You can see his Find-a-Grave page, here.
It’s not at all my intent to make fun of the person who placed the tribute, but rather to show how easily some make more out of something without scrutinizing what they see.
Still, is this something that is particular to Confederate soldiers? No, not at all.
Take for example, the case of Francis Perry Cave, yet another Virginian who enlisted in an Ohio unit. Some praise him for his service to the United States, with either an American flag, or an American and Confederate flag combo, thanking him for “service to his country”. His records put into question the merit of such things because, well… his service in the 66th Ohio was extremely short-lived. Not long after enlisting (or… was he a conscript?), he deserted… yes, deserted. They tracked him down in Ohio, but he was not returned to his unit.
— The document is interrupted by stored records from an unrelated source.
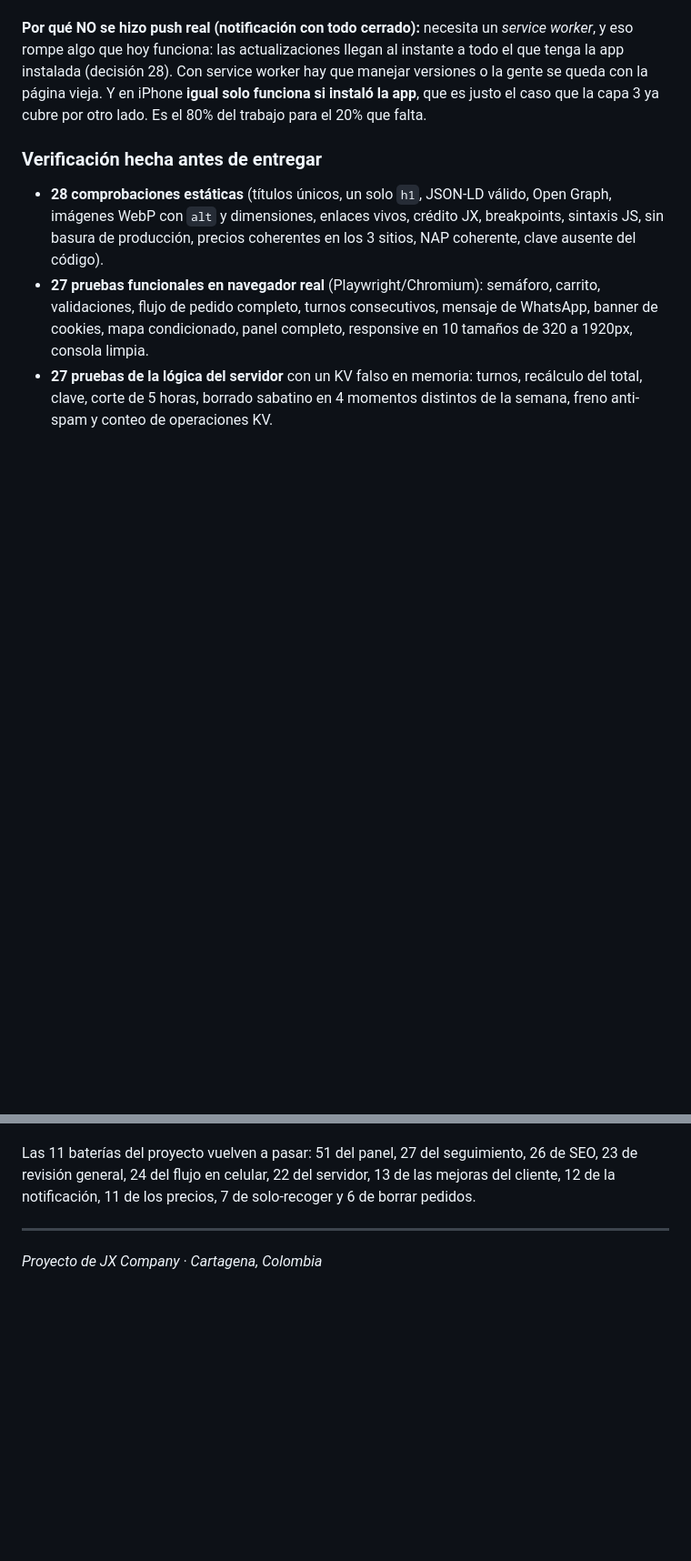
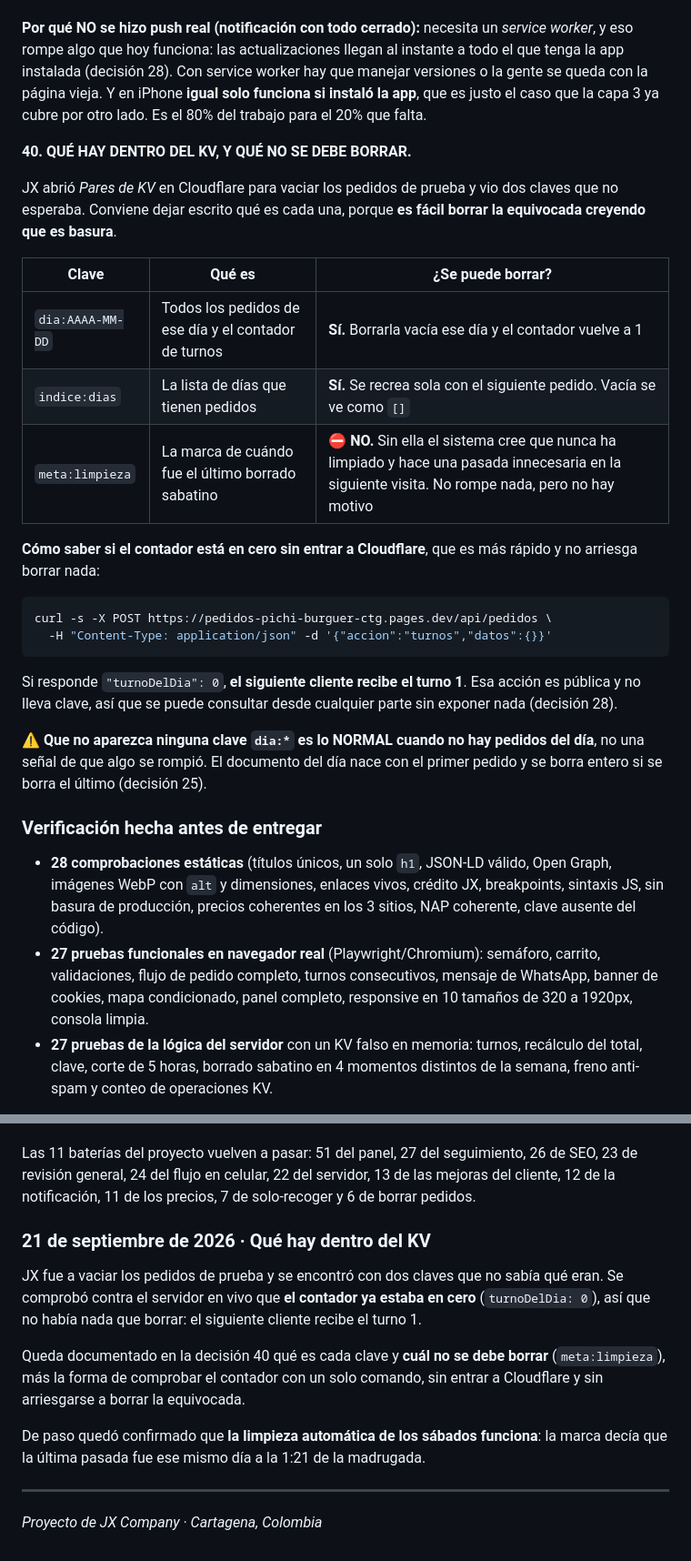
Before and after one commit to jxenterprise/Pedidos-Pichi-Burguer, a Markdown page: CLAUDE.md, 2 parts joined by grey strips. Shown at 91% size. GitHub-like rendering; blank space fills up the shorter version.

Commit message:
Documenta qué hay dentro del KV y cuál clave no se debe borrar
JX fue a vaciar los pedidos de prueba y se encontró con dos claves que
no sabía qué eran. Es fácil borrar la equivocada creyendo que es basura:
meta:limpieza guarda cuándo fue el último borrado de los sábados, y sin
ella el sistema cree que nunca ha limpiado.

Se agrega la tabla de las tres claves, cuál se puede borrar y cuál no, y
la forma de comprobar el contador de turnos con un solo comando contra
la acción pública, sin entrar a Cloudflare y sin arriesgarse a borrar
nada. También queda dicho que no haya ninguna clave dia:... es lo normal
cuando no hay pedidos del día, no una señal de que algo se rompió.

Comprobado contra el servidor en vivo: el contador ya estaba en cero, y
la marca confirma que la limpieza automática de los sábados corrió ese
mismo día a la 1:21 de la madrugada.

Co-Authored-By: Claude Opus 5 <noreply@anthropic.com>
Claude-Session: https://claude.ai/code/session_013CdyGDzLJKqbYsKFd2yDuu

````diff
--- a/CLAUDE.md
+++ b/CLAUDE.md
@@ -884,6 +884,34 @@ worker hay que manejar versiones o la gente se queda con la página vieja. Y en
 iPhone **igual solo funciona si instaló la app**, que es justo el caso que la
 capa 3 ya cubre por otro lado. Es el 80% del trabajo para el 20% que falta.
 
+**40. QUÉ HAY DENTRO DEL KV, Y QUÉ NO SE DEBE BORRAR.**
+
+JX abrió *Pares de KV* en Cloudflare para vaciar los pedidos de prueba y vio dos
+claves que no esperaba. Conviene dejar escrito qué es cada una, porque **es fácil
+borrar la equivocada creyendo que es basura**.
+
+| Clave | Qué es | ¿Se puede borrar? |
+|---|---|---|
+| `dia:AAAA-MM-DD` | Todos los pedidos de ese día y el contador de turnos | **Sí.** Borrarla vacía ese día y el contador vuelve a 1 |
+| `indice:dias` | La lista de días que tienen pedidos | **Sí.** Se recrea sola con el siguiente pedido. Vacía se ve como `[]` |
+| `meta:limpieza` | La marca de cuándo fue el último borrado sabatino | ⛔ **NO.** Sin ella el sistema cree que nunca ha limpiado y hace una pasada innecesaria en la siguiente visita. No rompe nada, pero no hay motivo |
+
+**Cómo saber si el contador está en cero sin entrar a Cloudflare**, que es más
+rápido y no arriesga borrar nada:
+
+```bash
+curl -s -X POST https://pedidos-pichi-burguer-ctg.pages.dev/api/pedidos \
+  -H "Content-Type: application/json" -d '{"accion":"turnos","datos":{}}'
+```
+
+Si responde `"turnoDelDia": 0`, **el siguiente cliente recibe el turno 1**. Esa
+acción es pública y no lleva clave, así que se puede consultar desde cualquier
+parte sin exponer nada (decisión 28).
+
+⚠ **Que no aparezca ninguna clave `dia:*` es lo NORMAL cuando no hay pedidos del
+día**, no una señal de que algo se rompió. El documento del día nace con el
+primer pedido y se borra entero si se borra el último (decisión 25).
+
 ### Verificación hecha antes de entregar
 
 - **28 comprobaciones estáticas** (títulos únicos, un solo `h1`, JSON-LD válido,
@@ -1385,6 +1413,20 @@ Las 11 baterías del proyecto vuelven a pasar: 51 del panel, 27 del seguimiento,
 de las mejoras del cliente, 12 de la notificación, 11 de los precios, 7 de
 solo-recoger y 6 de borrar pedidos.
 
+### 21 de septiembre de 2026 · Qué hay dentro del KV
+
+JX fue a vaciar los pedidos de prueba y se encontró con dos claves que no sabía
+qué eran. Se comprobó contra el servidor en vivo que **el contador ya estaba en
+cero** (`turnoDelDia: 0`), así que no había nada que borrar: el siguiente cliente
+recibe el turno 1.
+
+Queda documentado en la decisión 40 qué es cada clave y **cuál no se debe
+borrar** (`meta:limpieza`), más la forma de comprobar el contador con un solo
+comando, sin entrar a Cloudflare y sin arriesgarse a borrar la equivocada.
+
+De paso quedó confirmado que **la limpieza automática de los sábados funciona**:
+la marca decía que la última pasada fue ese mismo día a la 1:21 de la madrugada.
+
 ---
 
 *Proyecto de JX Company · Cartagena, Colombia*
````
Also changed, not shown: README.md (+23 -3 lines).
Rather, he served the balance of the war in hospital service in Ohio. So, are those who place the memorial tributes honoring him for his service after his desertion? I mean, after all, he did provide a service to the Union… but was it reluctant? Was it something that he felt proud to do? Was it something he reflected on, in years after the war, with fondness? Frankly, I think he deserted after having learned that the 66th happened to be operating in the Shenandoah Valley… his home… and he couldn’t bear the thought of returning home to fight his kin. Pure conjecture on my part, and I understand it as such, but I keep it in my back pocket as a possibility, nonetheless. Interestingly, I have it on good authority that one descendant of his thinks Cave fought for the Confederacy, and has a cavalry saber that he believes is the one he used during the war. So, the assumptions and misjudgments don’t end with a Find-a-Grave memorial. F.P. Cave’s Find-a-Grave page can be seen, here.
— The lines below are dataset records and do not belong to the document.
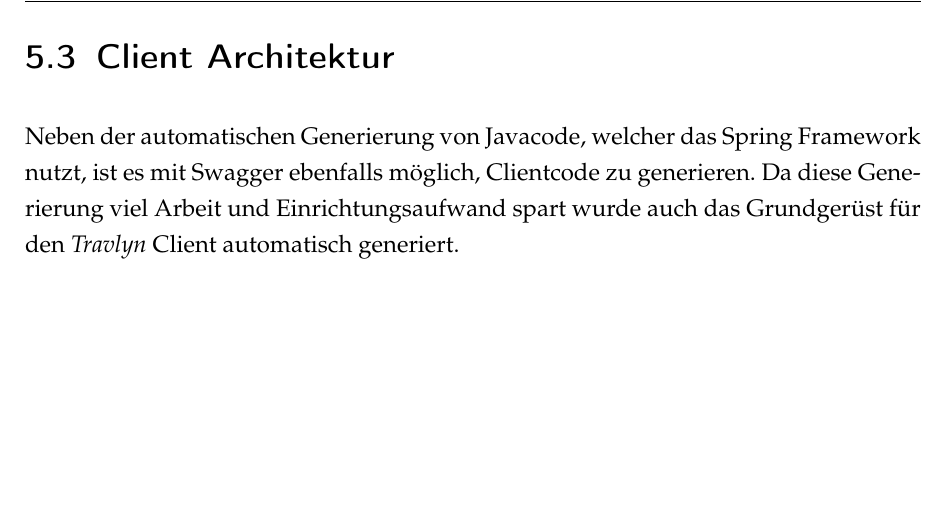
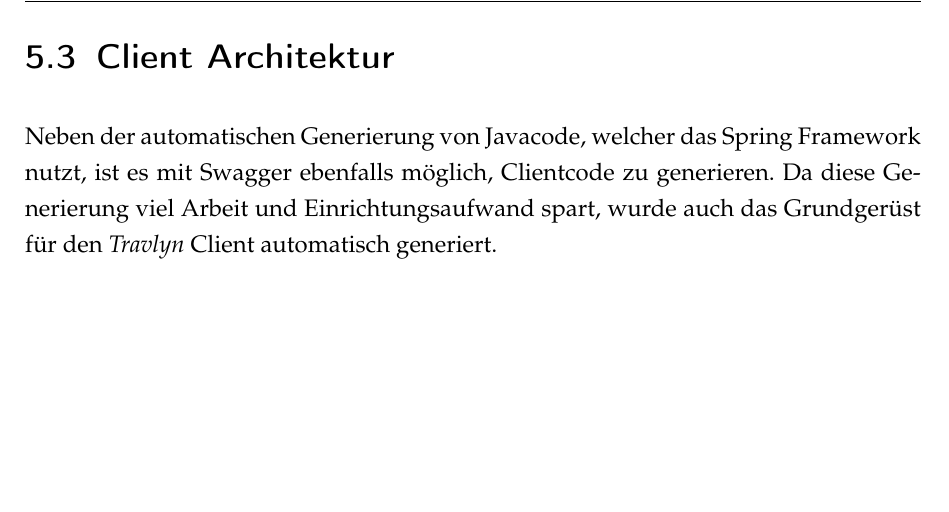
Before and after one commit to raphaelmue/travlyn, a LaTeX thesis (docs/work/work.tex, which reads docs/work/content/04_content/konzept.tex): part of page 46 of 52, cut so that both start at the same text. Compiled offline with pdfLaTeX.

```diff
--- a/docs/work/content/04_content/konzept.tex
+++ b/docs/work/content/04_content/konzept.tex
@@ -93,4 +93,4 @@
 
 
 	\section{Client Architektur}
-	Neben der automatischen Generierung von Javacode, welcher das Spring Framework nutzt, ist es mit Swagger ebenfalls möglich, Clientcode zu generieren. Da diese Generierung viel Arbeit und Einrichtungsaufwand spart wurde auch das Grundgerüst für den \textit{Travlyn} Client automatisch generiert.
+	Neben der automatischen Generierung von Javacode, welcher das Spring Framework nutzt, ist es mit Swagger ebenfalls möglich, Clientcode zu generieren. Da diese Generierung viel Arbeit und Einrichtungsaufwand spart, wurde auch das Grundgerüst für den \textit{Travlyn} Client automatisch generiert.
```
Also changed, not shown: docs/work/images/UML_Diagram.pdf, docs/work/work.pdf.
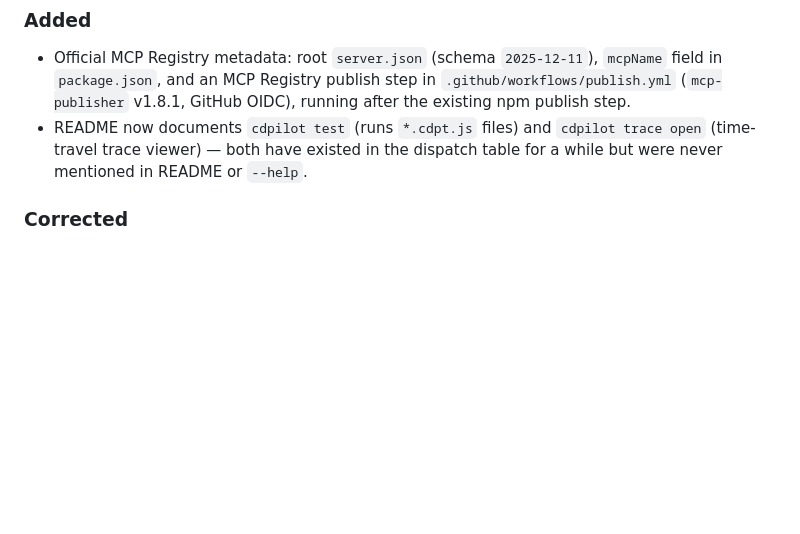
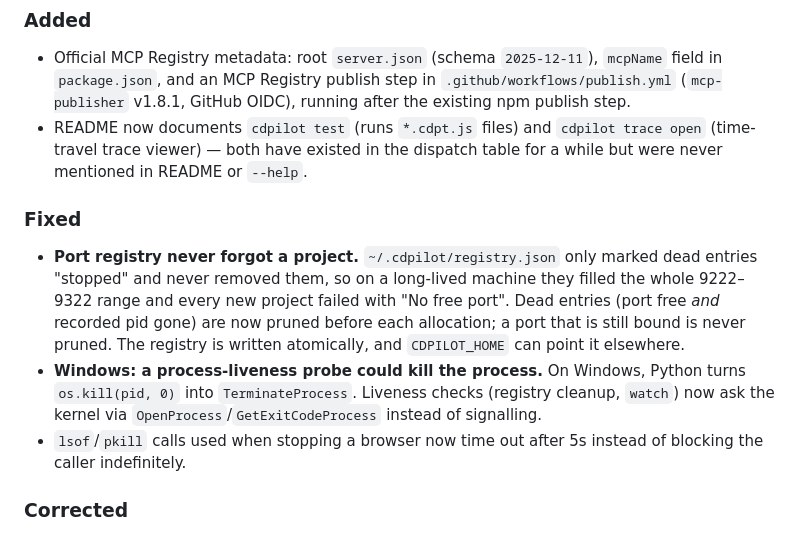
Before and after one commit to mehmetnadir/cdpilot, a Markdown page: CHANGELOG.md, the part around the change. Drawn GitHub-style; blank space fills up the shorter version.

Commit message:
docs(changelog): 0.9.1 Fixed — port registry pruning, Windows pid probe, lsof timeout
Co-Authored-By: Claude Opus 5.5 <noreply@anthropic.com>

```diff
--- a/CHANGELOG.md
+++ b/CHANGELOG.md
@@ -7,6 +7,11 @@ All notable changes to cdpilot will be documented in this file.
 ### Added
 - Official MCP Registry metadata: root `server.json` (schema `2025-12-11`), `mcpName` field in `package.json`, and an MCP Registry publish step in `.github/workflows/publish.yml` (`mcp-publisher` v1.8.1, GitHub OIDC), running after the existing npm publish step.
 - README now documents `cdpilot test` (runs `*.cdpt.js` files) and `cdpilot trace open` (time-travel trace viewer) — both have existed in the dispatch table for a while but were never mentioned in README or `--help`.
+
+### Fixed
+- **Port registry never forgot a project.** `~/.cdpilot/registry.json` only marked dead entries "stopped" and never removed them, so on a long-lived machine they filled the whole 9222–9322 range and every new project failed with "No free port". Dead entries (port free *and* recorded pid gone) are now pruned before each allocation; a port that is still bound is never pruned. The registry is written atomically, and `CDPILOT_HOME` can point it elsewhere.
+- **Windows: a process-liveness probe could kill the process.** On Windows, Python turns `os.kill(pid, 0)` into `TerminateProcess`. Liveness checks (registry cleanup, `watch`) now ask the kernel via `OpenProcess`/`GetExitCodeProcess` instead of signalling.
+- `lsof`/`pkill` calls used when stopping a browser now time out after 5s instead of blocking the caller indefinitely.
 
 ### Corrected
 - v0.9.0 announced a **"Multi-instance pool" (`CDPILOT_POOL_SIZE`)** feature under "Added" below — it was never implemented; no code path reads that env var. It has been removed from README (usage example, env-var table, feature checklist) and moved to the roadmap as planned/not shipped. The v0.9.0 entry itself is left unedited for historical accuracy — this note is the correction.
```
But, while we’re on a role, why stop now?
Let’s take F.P. Cave’s brother, Washington J.I. Cave, as yet another example. Despite what the service records say about him (and what we can clearly read between the lines), he received a Confederate veteran’s headstone (probably attributable to some descendants who may have not known better… or who just wanted a headstone to mark his grave). Wash Cave’s service in the 33rd Virginia was extremely short-lived, and once he was exempted, he skeedaddled to Ohio to take refuge until the close of the war. Yet, he’s got a couple of praisers who seem to feel that his “sacrifice” was worth mentioning, and noting with a Confederate flag… from which (reality tells us) he seems to have been trying his hardest to stay away. You can see his Find-a-Grave page, here.
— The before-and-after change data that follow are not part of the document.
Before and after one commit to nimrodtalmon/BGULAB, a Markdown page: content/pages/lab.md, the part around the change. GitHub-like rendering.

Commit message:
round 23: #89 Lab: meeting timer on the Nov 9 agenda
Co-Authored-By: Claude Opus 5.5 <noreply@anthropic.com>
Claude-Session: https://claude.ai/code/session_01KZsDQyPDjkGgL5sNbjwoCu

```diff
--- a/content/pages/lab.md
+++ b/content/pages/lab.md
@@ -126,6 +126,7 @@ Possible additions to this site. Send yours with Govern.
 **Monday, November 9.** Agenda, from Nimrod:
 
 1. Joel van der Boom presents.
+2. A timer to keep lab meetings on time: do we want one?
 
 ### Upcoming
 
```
We also have Southern Unionists, who, because they were identified to pre-war militia units that were activated when the war began, seem to automatically merit praise as good Confederates. Yet, I know for a fact that they were also identified by Southern Unionists Claims applicants as fellow Unionists. The first thing I would ask, when seeing someone who served in the militia, would be… “the militia was disbanded in the Spring of 1862, so, if so devoted to the Confederate “cause”, why didn’t he join another unit, and continue his service? Instead, we see various memorials associated with these people (because of service in the militia) that proclaim things like, “Son of the South, Your fight is over, Its time to rest, You did your duty, You gave your best. We Will Never Forget You,” and “Remembering and Honoring a True Southern Hero, A Confederate Soldier. Deo Vindice.”
I’ve got more on weeding-out the truth with Southern Unionists Claims applicants coming up in another post, as well as those who are identified with reserve units which were not organized until the third Confederate Conscription Act, in 1864.
In the meantime, watch those memorial tributes to Civil War soldiers in Find-a-Grave.
*It wouldn’t surprise me if, sooner or later, these memorial tributes that I mentioned above, may disappear over time… especially if those who made them see this post, and realize the error of their ways.